Even Ossian was for someserved the classical forms both thing in the revival, and, in in verse and prose.
There were Professor Ker's words, “the books, there were schools, there success of Macpherson proved learned men,
who studied that the Dark Ages were not not merely Latin but Greek, in themselves enough to alarm and had some knowledge of the the reader.” far East. But even though the But if the writers who flourAge were dark in name only, ished before the Crusades were it was an interlude in the his
not distinguished, we cannot tory of literature. As Pro- but admire the universality of fessor Ker says, “Dr Johnson their interest. There was no is hardly farther from ‘Beowulf' kind of literature which they than Chaucer is.” But that is did not essay. They studied because, while Johnson and grammar, rhetoric, and diaChaucer speak the

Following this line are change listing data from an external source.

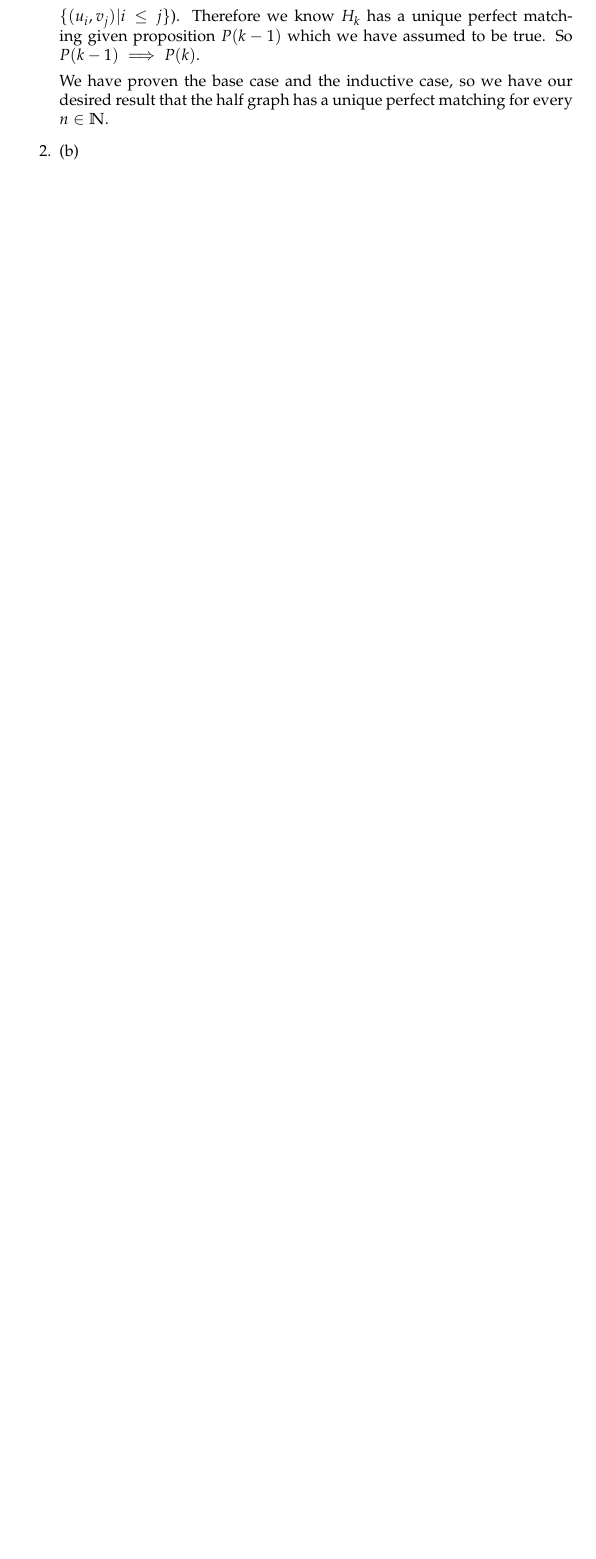
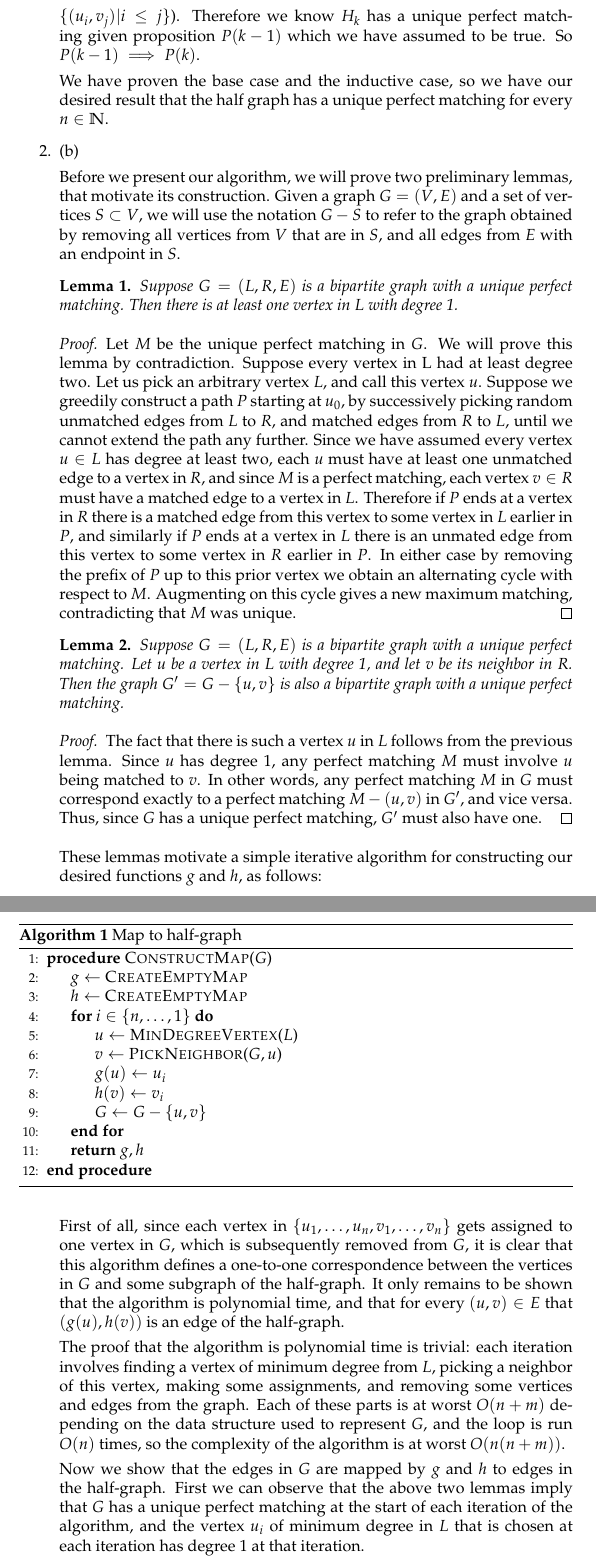
Before and after one commit to bs672/Algorithms-6820, a LaTeX problem sheet (hw1.tex): part of page 2 of 4 before the commit and two parts of pages 2 and 3 of 5 after it, the two joined at a grey line, cut so that both start at the same text, the shorter picture padded with empty space. Compiled offline with pdfLaTeX.

Commit message:
added solution to 1(b)

```diff
--- a/hw1.tex
+++ b/hw1.tex
@@ -1,5 +1,8 @@
 \documentclass{hmcpset}
 \usepackage{amsmath}
+\usepackage{amsthm}
+\usepackage{algorithm, algpseudocode}
+\newtheorem{lemma}{Lemma}
 \name{Andrew Bennett, Richard Strong Bowen}
 \class{CS6820}
 \assignment{Problem Set 1}
@@ -48,3 +51,87 @@ result that the half graph has a unique perfect matching for every $n \in \mathb
 
 
 \item (b)
+
+Before we present our algorithm, we will prove two preliminary lemmas, that motivate
+its construction. Given a graph $G = (V, E)$ and a set of vertices $S \subset V$,
+we will use the notation $G - S$ to refer to the graph obtained by removing all
+vertices from $V$ that are in $S$, and all edges from $E$ with an endpoint in $S$.
+
+\begin{lemma}
+  Suppose $G = (L, R, E)$ is a bipartite graph with a unique perfect matching. Then
+  there is at least one vertex in $L$ with degree 1.
+\end{lemma}
+
+\begin{proof}
+  Let $M$ be the unique perfect matching in $G$. We will prove this lemma
+  by contradiction. Suppose every vertex in L had at least
+  degree two. Let us pick an arbitrary vertex $L$, and call this vertex $u$.
+  Suppose we greedily construct a path $P$ starting at $u_0$, by successively picking
+  random unmatched edges from $L$ to $R$, and matched edges from $R$ to $L$, until
+  we cannot extend the path any further.
+  Since we have assumed every vertex $u \in L$ has degree at least two, each $u$
+  must have at least one unmatched edge to a vertex in $R$, and since $M$ is a
+  perfect matching, each vertex $v \in R$ must have a matched edge to a vertex in $L$.
+  Therefore if $P$ ends at a vertex in $R$ there is a matched edge from this vertex
+  to some vertex in $L$ earlier in $P$, and similarly if $P$ ends at a vertex in $L$
+  there is an unmated edge from this vertex to some vertex in $R$ earlier in $P$.
+  In either case by removing the prefix of $P$ up to this prior vertex we obtain an
+  alternating cycle with respect to $M$. Augmenting on this cycle gives a new maximum
+  matching, contradicting that $M$ was unique.
+\end{proof}
+
+\begin{lemma}
+  Suppose $G = (L, R, E)$ is a bipartite graph with a unique perfect matching. Let
+  $u$ be a vertex in $L$ with degree 1, and let $v$ be its neighbor in $R$. Then
+  the graph $G' = G - \{u, v\}$ is also a bipartite graph
+  with a unique perfect matching.
+\end{lemma}
+
+\begin{proof}
+  The fact that there is such a vertex $u$ in $L$ follows from the previous lemma.
+  Since $u$ has degree 1, any perfect matching $M$ must involve $u$ being matched
+  to $v$. In other words, any perfect matching $M$ in $G$ must correspond exactly to
+  a perfect matching $M - (u, v)$ in $G'$, and vice versa. Thus, since $G$ has a
+  unique perfect matching, $G'$ must also have one.
+\end{proof}
+
+These lemmas motivate a simple iterative algorithm for constructing our desired
+functions $g$ and $h$, as follows:
+
+\begin{algorithm}
+  \caption{Map to half-graph}
+  \begin{algorithmic}[1]
+    \Procedure{ConstructMap}{$G$}
+    \State $g\gets$ \Call{CreateEmptyMap}{}
+    \State $h\gets$ \Call{CreateEmptyMap}{}
+    \For{$i \in \{n,\ldots,1\}$}
+      \State $u\gets$ \Call{MinDegreeVertex}{$L$}
+      \State $v\gets$ \Call{PickNeighbor}{$G, u$}
+      \State $g(u)\gets u_i$
+      \State $h(v)\gets v_i$
+      \State $G\gets G - \{u, v\}$
+    \EndFor
+    \State \textbf{return} $g, h$
+    \EndProcedure
+  \end{algorithmic}
+\end{algorithm}
+
+First of all, since each vertex in $\{u_1,\ldots,u_n,v_1,\ldots,v_n\}$
+gets assigned to one vertex in $G$, which is subsequently removed
+from $G$, it is clear that this algorithm defines a one-to-one correspondence
+between the vertices in $G$ and some subgraph of the half-graph.
+It only remains to be shown that the algorithm is polynomial time, and that
+for every $(u, v) \in E$ that $(g(u), h(v))$ is an edge of the half-graph.
+
+The proof that the algorithm is polynomial time is trivial: each iteration
+involves finding a vertex of minimum degree from $L$, picking a neighbor
+of this vertex, making some assignments, and removing some vertices and
+edges from the graph. Each of these parts is at worst $O(n + m)$ depending on
+the data structure used to represent $G$, and the loop is run $O(n)$ times,
+so the complexity of the algorithm is at worst $O(n(n + m))$.
+
+Now we show that the edges in $G$ are mapped by $g$ and $h$ to edges
+in the half-graph. First we can observe that the above two
+lemmas imply that $G$ has a unique perfect matching at the start of each
+iteration of the algorithm, and the vertex $u_i$ of minimum degree in $L$
+that is chosen at each iteration has degree 1 at that iteration.
```
Also changed, not shown: hw1.tex (14 more changed lines).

lectic with the utmost energy ; tongue, the writers of the they imitated Cicero and Virgil; Dark Ages wrote either a they found opinions ready-made Latin which was the decad- in Plato; the Venerable Bede ence of a great tradition, or composed a treatise on prosody; a vernacular which rarely rose and Apuleius and Lucian were to a literary language. “To examples to many whose names go back to the ninth or tenth are long since forgotten. In century,” says Professor Ker, other words, the Dark Ages “is to find a different world. were learning all things, they Not only are the languages of were reconstructing the old a more ancient type; the ways mythologies and inventing new of imagination are different, allegories, and if they can be the tunes of poetry are differ called dark theirs was the darkent, and there are still older ness which comes before sunthings than those of the ninth rise. For history the writers century with which the trav. of the Middle Age had little eller has to be acquainted." aptitude. As Professor Ker It is not strange, therefore, says, “The historical genius that the Middle Age was long was muffled in Latin prose.' regarded as the dark period of But that mythology was not time. Goldsmith, who is not dead is proved by the “Edda.' commonly esteemed a scholar, Nor was the period destitute of attempted to correct the popu- Epio poetry, which might boast lar fallacy.
"The most bar such works as Beowulf' and barous times," said he, “had “Roland.' But though the men of learning, if comment- medieval epios have some touch ators, compilers, polemic divines, in them of the Homerio spirit,